The Consumer Preview for Windows 8 has landed already, with plenty of praise, but perhaps more criticism for the new Metro interface. So far Microsoft has been pretty upfront about a 2012 launch for the new operating system, but reports seem to suggest that we will see Windows 8 launch as early as October, with a number of new devices in tow. Current work on Windows 8 is busy being wrapped up for July 2012, with the final Release to Manufacturing code released in September, according to Bloomberg.

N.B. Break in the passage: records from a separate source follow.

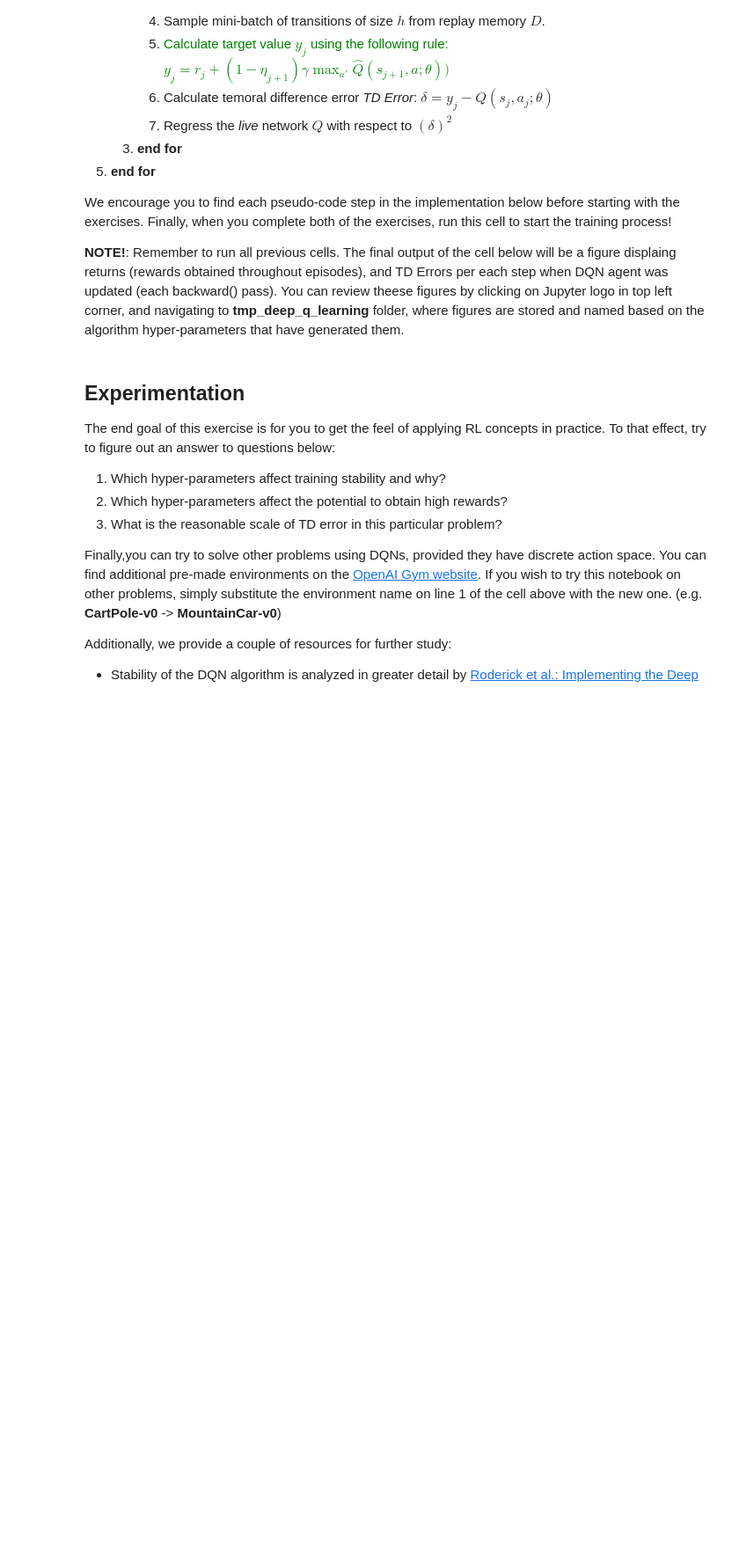
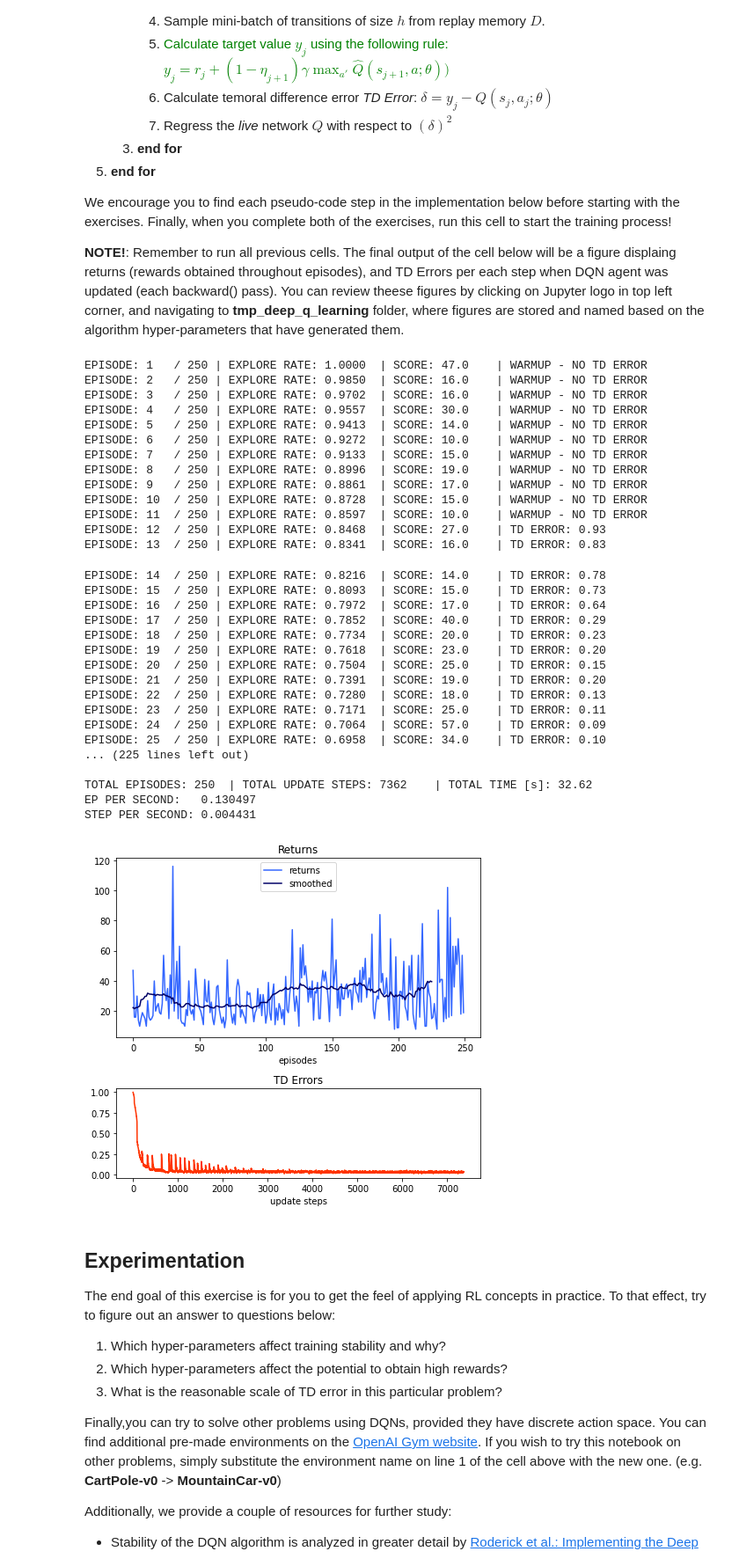
Before and after one commit to stefcon/dqn-pollo, a Jupyter notebook: RL-workshop/jupyter/deepq_learning.ipynb, the cells around one changed output. Shown at 88% size. Cells and saved outputs as stored; diff of their text form; code cells hidden in the pictures; blank space fills up the shorter version.

```diff
--- a/RL-workshop/jupyter/deepq_learning.ipynb
+++ b/RL-workshop/jupyter/deepq_learning.ipynb
@@ -316,7 +326,7 @@ for episode in range(EPISODES):
     for t in range(STEPS):
 
         # Display the game. Comment bellow line in order to get faster training.
-        env.render()
+#         env.render()
 
         if random.random() <= epsilon:
             action = env.env.action_space.sample()
@@ -341,33 +351,65 @@ for episode in range(EPISODES):
         if done or (t == STEPS - 1):
             if episode > 10:
                 print("EPISODE: {0: <4}/{1: >4} | EXPLORE RATE: {2: <7.4f} | SCORE: {3: <7.1f}"
                       " | TD ERROR: {4: <5.2f} ".format(episode + 1, EPISODES, epsilon, cum_rew, td_error))
             else:
                 print("EPISODE: {0: <4}/{1: >4} | EXPLORE RATE: {2: <7.4f} | SCORE: {3: <7.1f}"
                       " | WARMUP - NO TD ERROR".format(episode + 1, EPISODES, epsilon, cum_rew))
             results.append(cum_rew)
             break
 
         state = next_state
 
     if epsilon > EPSILON_END:
         epsilon *= EPSILON_DECAY
 
 end = time.time()
 total_time = end - start
 
 print()
 print("TOTAL EPISODES: {0: <4} | TOTAL UPDATE STEPS: {1: <7} | TOTAL TIME [s]: {2: <7.2f}"
       .format(EPISODES, len(td_errors), total_time))
 print("EP PER SECOND: {0: >10.6f}".format(total_time / EPISODES))
 print("STEP PER SECOND: {0: >8.6f}".format(total_time / len(td_errors)))
 
 fig = visualize_result(
     returns=results,
     td_errors=td_errors,
     policy_errors=None
 )
 fig.savefig(os.path.join(STORE_PATH, run_name + '.png'), dpi=400)
+# %% [output]
+EPISODE: 1   / 250 | EXPLORE RATE: 1.0000  | SCORE: 47.0    | WARMUP - NO TD ERROR
+EPISODE: 2   / 250 | EXPLORE RATE: 0.9850  | SCORE: 16.0    | WARMUP - NO TD ERROR
+EPISODE: 3   / 250 | EXPLORE RATE: 0.9702  | SCORE: 16.0    | WARMUP - NO TD ERROR
+EPISODE: 4   / 250 | EXPLORE RATE: 0.9557  | SCORE: 30.0    | WARMUP - NO TD ERROR
+EPISODE: 5   / 250 | EXPLORE RATE: 0.9413  | SCORE: 14.0    | WARMUP - NO TD ERROR
+EPISODE: 6   / 250 | EXPLORE RATE: 0.9272  | SCORE: 10.0    | WARMUP - NO TD ERROR
+EPISODE: 7   / 250 | EXPLORE RATE: 0.9133  | SCORE: 15.0    | WARMUP - NO TD ERROR
+EPISODE: 8   / 250 | EXPLORE RATE: 0.8996  | SCORE: 19.0    | WARMUP - NO TD ERROR
+EPISODE: 9   / 250 | EXPLORE RATE: 0.8861  | SCORE: 17.0    | WARMUP - NO TD ERROR
+EPISODE: 10  / 250 | EXPLORE RATE: 0.8728  | SCORE: 15.0    | WARMUP - NO TD ERROR
+EPISODE: 11  / 250 | EXPLORE RATE: 0.8597  | SCORE: 10.0    | WARMUP - NO TD ERROR
+EPISODE: 12  / 250 | EXPLORE RATE: 0.8468  | SCORE: 27.0    | TD ERROR: 0.93
+EPISODE: 13  / 250 | EXPLORE RATE: 0.8341  | SCORE: 16.0    | TD ERROR: 0.83
+EPISODE: 14  / 250 | EXPLORE RATE: 0.8216  | SCORE: 14.0    | TD ERROR: 0.78
+EPISODE: 15  / 250 | EXPLORE RATE: 0.8093  | SCORE: 15.0    | TD ERROR: 0.73
+EPISODE: 16  / 250 | EXPLORE RATE: 0.7972  | SCORE: 17.0    | TD ERROR: 0.64
+EPISODE: 17  / 250 | EXPLORE RATE: 0.7852  | SCORE: 40.0    | TD ERROR: 0.29
+EPISODE: 18  / 250 | EXPLORE RATE: 0.7734  | SCORE: 20.0    | TD ERROR: 0.23
+EPISODE: 19  / 250 | EXPLORE RATE: 0.7618  | SCORE: 23.0    | TD ERROR: 0.20
+EPISODE: 20  / 250 | EXPLORE RATE: 0.7504  | SCORE: 25.0    | TD ERROR: 0.15
+EPISODE: 21  / 250 | EXPLORE RATE: 0.7391  | SCORE: 19.0    | TD ERROR: 0.20
+EPISODE: 22  / 250 | EXPLORE RATE: 0.7280  | SCORE: 18.0    | TD ERROR: 0.13
+EPISODE: 23  / 250 | EXPLORE RATE: 0.7171  | SCORE: 25.0    | TD ERROR: 0.11
+EPISODE: 24  / 250 | EXPLORE RATE: 0.7064  | SCORE: 57.0    | TD ERROR: 0.09
+EPISODE: 25  / 250 | EXPLORE RATE: 0.6958  | SCORE: 34.0    | TD ERROR: 0.10
+... (225 lines left out)
+
+TOTAL EPISODES: 250  | TOTAL UPDATE STEPS: 7362    | TOTAL TIME [s]: 32.62
+EP PER SECOND:   0.130497
+STEP PER SECOND: 0.004431
+[figure, added]
 # %% [markdown]
 ## Experimentation
 
```
Also changed, not shown: parts of 4 cells of this notebook, 2 other files.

Perhaps more significant is that this rollout date will include Microsoft‘s move into the ARM processor space, which will enable Windows 8 to run on the same architecture many smartphones and tablets are running, instead of only on x86 processors found in current desktops and laptops. The debut of Windows 8 will apparently launch on 5 ARM based devices (probably tablets), but a lot more x86 based devices. Microsoft is setting very strict rules for the ARM based products, similiar to what they are doing in the Windows Phone 7 space, while probably enforcing guidelines in terms of size and interaction. Expect very similiar layouts and designs from the ARM based device manufacturers.
This earlier shipping date will also mean that retailers can all get hold of Windows 8 machines for the all important Christmas shopping season. Microsoft is facing increasing competition from Post-PC devices like the iPad and Android devices, and it needs to get into the tablet market as quickly as possible. The sad part to this statement is that Microsoft has always been in the tablet market, but they have always just shipped standard Windows machines with touch based UI layers and Intel based hardware, without much success. The machines proved to be too heavy, slow and had poor battery life, which is the big reason for Microsoft’s adoption of ARM based devices.
While Windows 8 will run on ARM based tablets, it will not be the full Windows 8 interface, instead only the Metro based design which is currently going to replace the traditional Start Menu (yes, even the Start Button is gone). Whether this strategy will work for Microsoft, only time will tell.
Will you get the Windows 8 based tablet, or would you stick to iPad or Android?